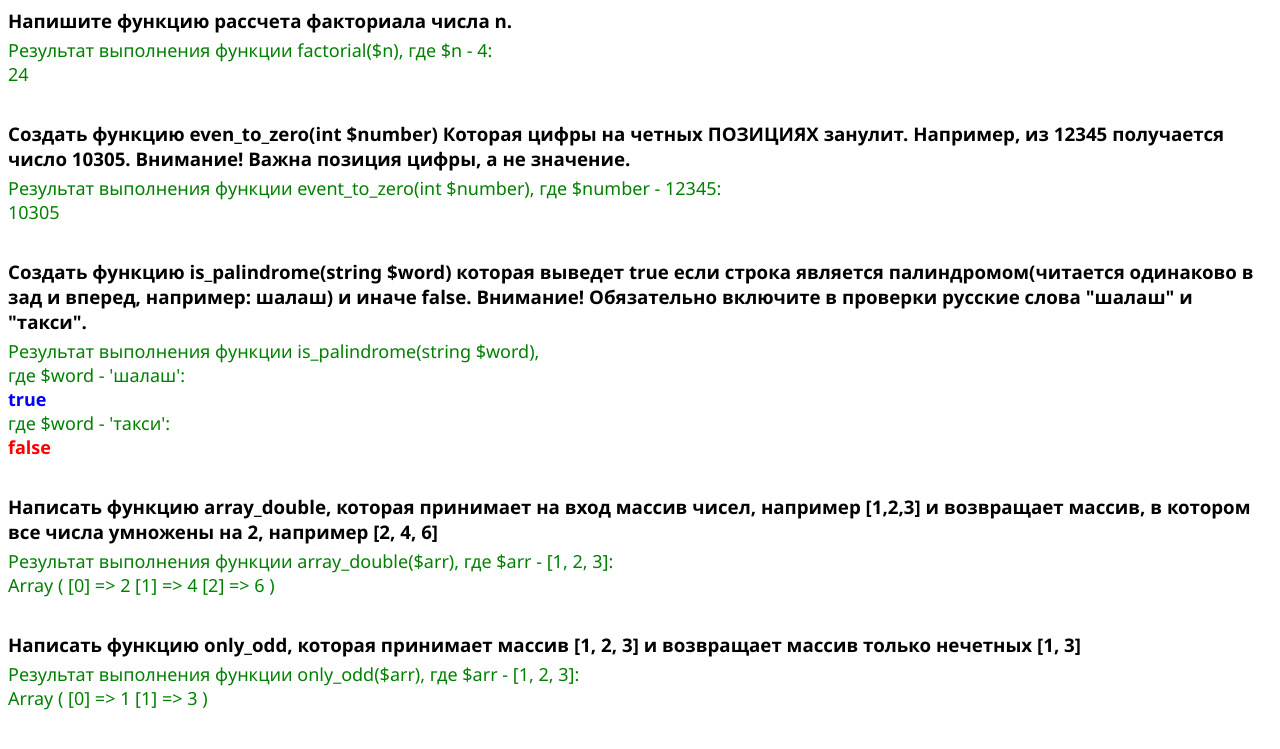
After one commit to arencho01/php_puzzle_1, a PHP site: page / in a window 1280 px wide. The commit adds this page. Shown: the top 749 px of the page. Run offline with PHP 8.4, Linux system fonts and the light colour scheme.

Commit message:
add some HTML and CSS

```diff
--- /dev/null
+++ b/index.php
@@ -0,0 +1,60 @@
+<?php
+   include_once('test.php');
+?>
+
+<!DOCTYPE html>
+<html lang="en">
+<head>
+   <meta charset="UTF-8">
+   <meta name="viewport" content="width=device-width, initial-scale=1.0">
+   <link rel="stylesheet" href="style.css">
+   <title>tasks</title>
+</head>
+<body>
+   <div class="task">
+      <h3 class="task__title">Напишите функцию рассчета факториала числа n.</h3>
+      <p class="task__res">
+         Результат выполнения функции factorial($n), где $n - 4:
+         <br>
+         <? echo factorial(4) ?>
+      </p>
+   </div>
+   <div class="task">
+      <h3 class="task__title">Создать функцию even_to_zero(int $number) Которая цифры на четных ПОЗИЦИЯХ занулит. Например, из 12345 получается число 10305. Внимание! Важна позиция цифры, а не значение.</h3>
+      <p class="task__res">
+         Результат выполнения функции event_to_zero(int $number), где $number - 12345:
+         <br>
+         <? echo event_to_zero(12345) ?>
+      </p>
+   </div>
+   <div class="task">
+      <h3 class="task__title">Создать функцию is_palindrome(string $word) которая выведет true если строка является палиндромом(читается одинаково в зад и вперед, например: шалаш) и иначе false. Внимание! Обязательно включите в проверки русские слова "шалаш" и "такси".</h3>
+      <p class="task__res">
+         Результат выполнения функции is_palindrome(string $word),
+         <br>где $word - 'шалаш':
+         <br>
+         <? echo is_palindrome('шалаш') == 1 ? "<span class='task__res-true'>true</span>" : "<span class='task__res-false'>false</span>" ?>
+         <br>
+         где $word - 'такси':
+         <br>
+         <? echo is_palindrome('такси') == 1 ? "<span class='task__res-true'>true</span>" : "<span class='task__res-false'>false</span>" ?>
+      </p>
+   </div>
+   <div class="task">
+      <h3 class="task__title">Написать функцию array_double, которая принимает на вход массив чисел, например [1,2,3] и возвращает массив, в котором все числа умножены на 2, например [2, 4, 6]</h3>
+      <p class="task__res">
+         Результат выполнения функции array_double($arr), где $arr - [1, 2, 3]:
+         <br>
+         <? print_r(array_double([1, 2, 3])) ?>
+      </p>
+   </div>
+   <div class="task">
+      <h3 class="task__title">Написать функцию only_odd, которая принимает массив [1, 2, 3] и возвращает массив только нечетных [1, 3]</h3>
+      <p class="task__res">
+         Результат выполнения функции only_odd($arr), где $arr - [1, 2, 3]:
+         <br>
+         <? print_r(only_odd([1, 2, 3])) ?>
+      </p>
+   </div>
+</body>
+</html>
--- /dev/null
+++ b/style.css
@@ -0,0 +1,29 @@
+*,
+*::before,
+*::after {
+   box-sizing: border-box;
+}
+
+body {
+   font-family: 'Segoe UI', Tahoma, Geneva, Verdana, sans-serif;
+}
+
+
+
+.task__title {
+   margin: 0 0 5px;
+}
+.task__res {
+   font-size: 18px;
+   color: green;
+
+   margin: 0 0 35px;
+}
+.task__res-true,
+.task__res-false {
+   font-weight: 600;
+   color: blue;
+}
+.task__res-false {
+   color: red;
+}
--- a/test.php
+++ b/test.php
@@ -6,7 +6,7 @@
 function factorial($n)
 {
    if ($n <= 0) return 1;
-   return $n * factorial($n-1);
+   return $n * factorial($n - 1);
 }
 assert(factorial(0) == 1);
 assert(factorial(1) == 1);
@@ -35,7 +35,7 @@ assert(event_to_zero(12345) == 10305);
 
 
 function is_palindrome(string $word) {
-   $arr = mb_str_split($word); // использую эту функцию, т.к с обычным str_split возникают проблемы с кодировкой
+   $arr = mb_str_split($word);
    $arr = array_reverse($arr);
    $str = implode($arr);
 
```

════════════════

#### Task item:
Lines holding "word" in the material above are to be reported.

#### Exercise answer:
+      <h3 class="task__title">Создать функцию is_palindrome(string $word) которая выведет true если строка является палиндромом(читается одинаково в зад и вперед, например: шалаш) и иначе false. Внимание! Обязательно включите в проверки русские слова "шалаш" и "такси".</h3>
+         Результат выполнения функции is_palindrome(string $word),
+         <br>где $word - 'шалаш':
+         где $word - 'такси':
 function is_palindrome(string $word) {
-   $arr = mb_str_split($word); // использую эту функцию, т.к с обычным str_split возникают проблемы с кодировкой
+   $arr = mb_str_split($word);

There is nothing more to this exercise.